- Dryness or feeling of stickiness in your mouth
- Saliva that feels thick and stringy
- Bad breath
- Dry, raspy or sore throat
- Frequent thirst
- Dry, red or rough tongue
- Difficulty chewing, swallowing or talking
- Problems with wearing dentures
- Mouth sores
- Oral health problems such as increased plaque, tooth decay and gum disease
Causes of Dry Mouth
The most common cause of dry mouth is consistently not drinking enough hydrating fluids, leading to a mild form of dehydration. This can be particularly exacerbated during hot weather, as can caffeinated drinks, alcohol, sugary or acidic foods and beverages.
Some medications have dry mouth as a side effect, including many over-the-counter medicines like antihistamines, decongestants and pain medications, and those used to treat depression, high blood pressure and anxiety. It is also a common side effect when undergoing chemotherapy or radiation cancer treatment.
Dry mouth can become a problem as you get older. Changes in your body’s ability to process medication, nutrition deficiencies and long-term health problems can all contribute to the condition.
Dry mouth can be caused by certain health conditions including diabetes, stroke, Alzheimer’s or certain autoimmune diseases.
Snoring and sleeping with your mouth open can make you more prone to suffering from dry mouth.

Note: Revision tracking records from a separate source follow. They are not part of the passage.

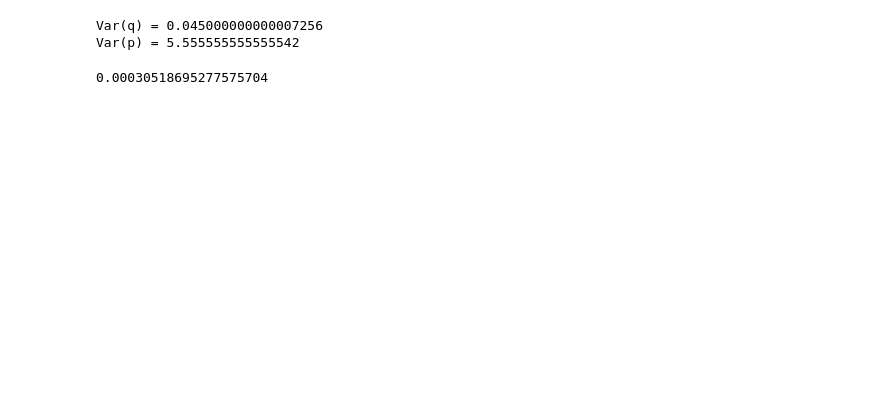
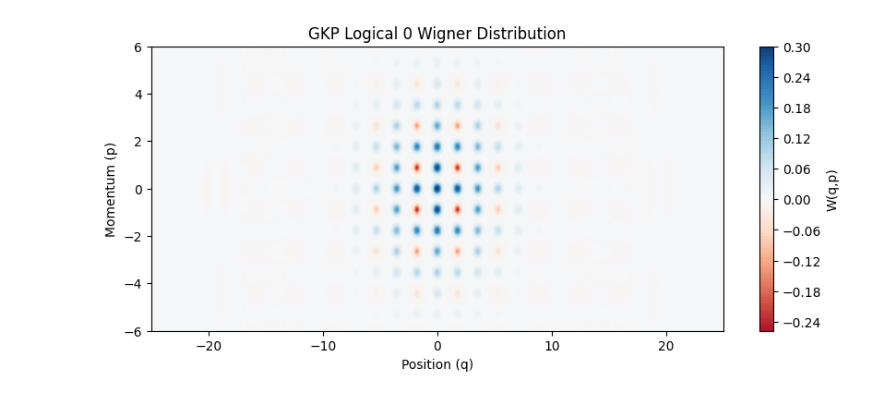
Before and after one commit to laramt04/GKP_QEC_Project_Code, a Jupyter notebook: GKP_properties.ipynb, the cells around one changed output. Cells and saved outputs as stored; diff of their text form; code cells hidden in the pictures; blank space fills up the shorter version.

Commit message:
functions updates

```diff
--- a/GKP_properties.ipynb
+++ b/GKP_properties.ipynb
@@ -40,23 +40,24 @@ def GKP_built(N, delta, epsilon, n):
 
 state = GKP_built(N, delta, epsilon, n)
 # %%
-vac = basis(N,0)
+from qutip import wigner
 
-r = -np.log(delta)
-peak = squeeze(N,r) * vac
+xvec = np.linspace(-25, 25, 400)
+# Momentum (p) envelope is narrower, spanning roughly -6 to 6
+yvec = np.linspace(-6, 6, 200)
 
-x = position(N)
-p = momentum(N)
+# 2. Compute the Wigner function (N=200 can take 5-10 seconds to compute)
+W = wigner(state, xvec, yvec)
 
-print("Var(q) =", expect(x**2, peak))
-print("Var(p) =", expect(p**2, peak))
+# 3. Plot the grid
+fig, ax = plt.subplots(figsize=(10, 4))
+contour = ax.contourf(xvec, yvec, W, 100, cmap='RdBu', vmin=-1/np.pi, vmax=1/np.pi)
+
+# 4. Formatting
+ax.set_xlabel('Position (q)')
+ax.set_ylabel('Momentum (p)')
+ax.set_title('GKP Logical 0 Wigner Distribution')
+plt.colorbar(contour, label='W(q,p)')
+plt.show()
 # %% [output]
-Var(q) = 0.045000000000007256
-Var(p) = 5.555555555555542
+[figure, added]
-# %%
-gkp1 = displace(N, pos_to_alpha(sqrt_pi)) * state
-gkp1 = gkp1.unit()
-
-print(abs(state.overlap(gkp1)))
-# %% [output]
-0.00030518695277575704
```
Also changed, not shown: parts of 4 cells of this notebook, 2 other files.
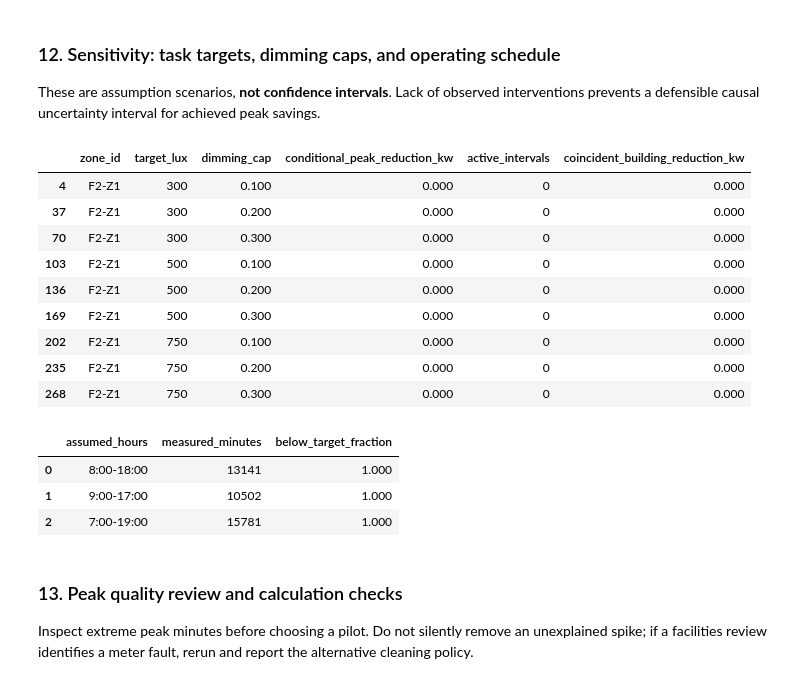
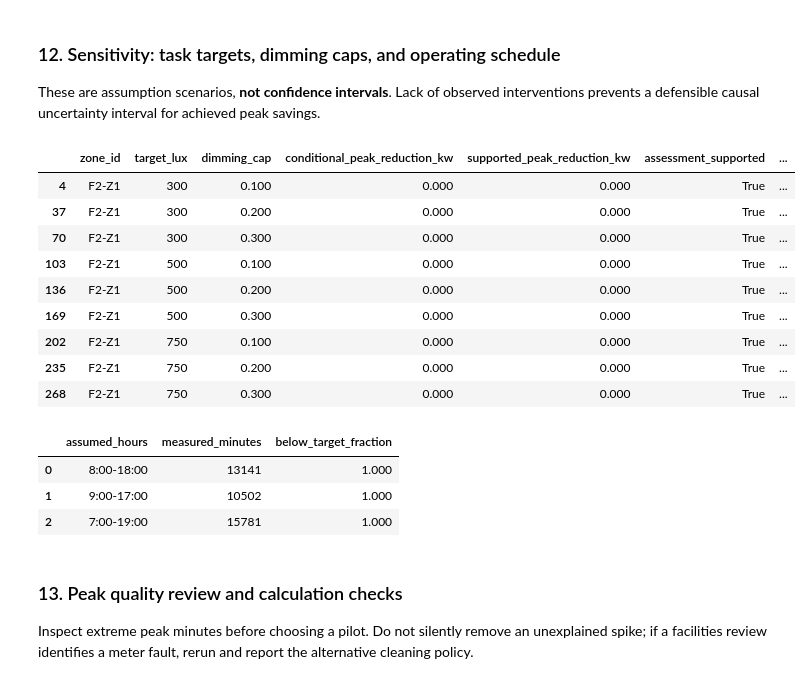
Before and after one commit to xiangyingg/IS4001-Smart-Building-Analytics, a Jupyter notebook: SBA_Kaggle_Dataset/Light/SBA_Peak_Demand_Lighting_EDA.ipynb, the cells around one changed output. Cells and saved outputs as stored; diff of their text form; code cells hidden in the pictures.

```diff
--- a/SBA_Kaggle_Dataset/Light/SBA_Peak_Demand_Lighting_EDA.ipynb
+++ b/SBA_Kaggle_Dataset/Light/SBA_Peak_Demand_Lighting_EDA.ipynb
@@ -71,7 +73,7 @@ plt.rcParams.update({'figure.dpi': 110, 'axes.spines.top': False,
                      'axes.spines.right': False, 'axes.grid': True, 'grid.alpha': .18})
 BLUE, GOLD, GREY = '#3274A1', '#D5A036', '#555555'
 INTERVAL_MINUTES = 15
-MIN_COVERAGE = .90  # >=14/15 minutes for EDA; 15/15 for control actions
+MIN_COVERAGE = 1.00  # all 15 minutes for baseline and control calculations
 PILOT_FLOOR = 2
 TRAIN_START, TRAIN_END = '2019-03-06', '2019-04-01'
 TEST_START, TEST_END = '2019-04-01', '2019-05-01'
@@ -91,7 +93,7 @@ def find_dataset(start=None):
         for candidate in [parent / 'SBA_Kaggle_Dataset', parent]:
             if (candidate / 'data').is_dir() and list((candidate / 'data').glob('*Floor*.csv')):
                 return candidate
-    raise FileNotFoundError('Run from the repository or SBA_Kaggle_Dataset/deliverables.')
+    raise FileNotFoundError('Run from the repository or SBA_Kaggle_Dataset/Light.')
 # %% [markdown]
 #### `parse_dates`
 # %%
@@ -426,7 +451,7 @@ of conflicting duplicate readings. Hardware-range violations become missing and
 # %%
 DATASET = find_dataset()
 DATA_DIR = DATASET / 'data'
-OUT = DATASET / 'deliverables' / 'Light' / 'outputs'
+OUT = DATASET / 'Light' / 'outputs' / 'focused_april'
 OUT.mkdir(parents=True, exist_ok=True)
 files = sorted(DATA_DIR.glob('*Floor*.csv'))
 inventory = pd.DataFrame([{'file': p.name, 'MiB': p.stat().st_size/2**20,
@@ -796,36 +823,38 @@ prevents a defensible causal uncertainty interval for achieved peak savings.
 # %%
 sensitivity_rows = []
 for target in [300, 500, 750]:
     for cap in [.10, .20, .30]:
         table, trace = screen_scenario(panel, target, LUX_MARGIN, cap,
                                       TRAIN_START, TRAIN_END, TEST_START, TEST_END, PEAK_QUANTILE)
         _, simultaneous = coincident_demand(trace, sorted(panel.zone_id.unique()), expected_test_intervals)
         for row in table.itertuples():
             sensitivity_rows.append({'zone_id':row.zone_id,'target_lux':target,'dimming_cap':cap,
                 'conditional_peak_reduction_kw':row.conditional_peak_reduction_kw,
+                'supported_peak_reduction_kw':row.supported_peak_reduction_kw,
+                'assessment_supported':row.assessment_supported,
                 'active_intervals':row.active_intervals,
                 'coincident_building_reduction_kw':simultaneous.get('conditional_coincident_reduction_kw', np.nan)})
 sensitivity = pd.DataFrame(sensitivity_rows)
 sensitivity.to_csv(OUT / 'sensitivity.csv', index=False)
 display(sensitivity.loc[sensitivity.zone_id.eq(PILOT_ZONE)])
 # Schedule sensitivity affects EDA comfort-risk denominator only; no occupancy is inferred.
 schedule_rows = []
 for start_hour, end_hour in [(8,18),(9,17),(7,19)]:
     lux = raw_zone.loc[operating_mask(raw_zone.index,start_hour,end_hour), 'lux'].dropna()
     schedule_rows.append({'assumed_hours':f'{start_hour}:00-{end_hour}:00',
                           'measured_minutes':len(lux),'below_target_fraction':lux.lt(COMFORT_LUX).mean()})
 display(pd.DataFrame(schedule_rows))
 # %% [output]
-|  | zone_id | target_lux | dimming_cap | conditional_peak_reduction_kw | active_intervals | coincident_building_reduction_kw |
-| 4 | F2-Z1 | 300 | 0.100 | 0.000 | 0 | 0.000 |
-| 37 | F2-Z1 | 300 | 0.200 | 0.000 | 0 | 0.000 |
-| 70 | F2-Z1 | 300 | 0.300 | 0.000 | 0 | 0.000 |
-| 103 | F2-Z1 | 500 | 0.100 | 0.000 | 0 | 0.000 |
-| 136 | F2-Z1 | 500 | 0.200 | 0.000 | 0 | 0.000 |
-| 169 | F2-Z1 | 500 | 0.300 | 0.000 | 0 | 0.000 |
-| 202 | F2-Z1 | 750 | 0.100 | 0.000 | 0 | 0.000 |
-| 235 | F2-Z1 | 750 | 0.200 | 0.000 | 0 | 0.000 |
-| 268 | F2-Z1 | 750 | 0.300 | 0.000 | 0 | 0.000 |
+|  | zone_id | target_lux | dimming_cap | conditional_peak_reduction_kw | supported_peak_reduction_kw | assessment_supported | ... |
+| 4 | F2-Z1 | 300 | 0.100 | 0.000 | 0.000 | True | ... |
+| 37 | F2-Z1 | 300 | 0.200 | 0.000 | 0.000 | True | ... |
+| 70 | F2-Z1 | 300 | 0.300 | 0.000 | 0.000 | True | ... |
+| 103 | F2-Z1 | 500 | 0.100 | 0.000 | 0.000 | True | ... |
+| 136 | F2-Z1 | 500 | 0.200 | 0.000 | 0.000 | True | ... |
+| 169 | F2-Z1 | 500 | 0.300 | 0.000 | 0.000 | True | ... |
+| 202 | F2-Z1 | 750 | 0.100 | 0.000 | 0.000 | True | ... |
+| 235 | F2-Z1 | 750 | 0.200 | 0.000 | 0.000 | True | ... |
+| 268 | F2-Z1 | 750 | 0.300 | 0.000 | 0.000 | True | ... |
 |  | assumed_hours | measured_minutes | below_target_fraction |
 | 0 | 8:00-18:00 | 13141 | 1.000 |
 | 1 | 9:00-17:00 | 10502 | 1.000 |
```
Also changed, not shown: parts of 10 cells of this notebook, 44 other files.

Lifestyle factors such as alcohol, smoking and taking recreational drugs can all contribute to dry mouth.
Treatment For Dry Mouth
Treatment for dry mouth will depend upon the cause, and it is recommended that you see your doctor or dentist for an assessment and diagnosis. Appropriate treatment may then focus on managing your other medical conditions, preventing tooth decay and/or increasing saliva flow where possible.

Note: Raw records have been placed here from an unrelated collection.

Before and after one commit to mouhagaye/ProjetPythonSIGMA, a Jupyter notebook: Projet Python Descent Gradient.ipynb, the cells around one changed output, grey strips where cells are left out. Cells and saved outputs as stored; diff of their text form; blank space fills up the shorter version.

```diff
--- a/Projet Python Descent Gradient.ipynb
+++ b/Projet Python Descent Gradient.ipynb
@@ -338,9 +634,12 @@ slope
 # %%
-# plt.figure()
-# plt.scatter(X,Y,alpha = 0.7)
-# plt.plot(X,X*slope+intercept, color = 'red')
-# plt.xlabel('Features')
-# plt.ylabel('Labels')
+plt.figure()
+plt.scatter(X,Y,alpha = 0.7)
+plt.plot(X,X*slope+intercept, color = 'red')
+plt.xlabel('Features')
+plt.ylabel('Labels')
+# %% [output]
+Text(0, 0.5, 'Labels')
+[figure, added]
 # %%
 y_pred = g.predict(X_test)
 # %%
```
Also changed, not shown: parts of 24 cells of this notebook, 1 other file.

If not drinking enough fluids is a contributing factor, then a new regime of drinking more each day can be enough to combat it. Reducing your intake of caffeinated drinks, alcohol and acidic beverages is recommended to avoid exacerbating the problem, as well as quitting smoking and limiting very salty or spicy foods.
If you are taking medication that causes dry mouth, there may be alternative options your doctor can help you switch to.
Having a good brushing and flossing routine at home, regular dental check-ups and dental hygiene appointments will all be essential to reduce your risk of tooth decay and gum disease.
Please contact us or your doctor if you are concerned about dry mouth.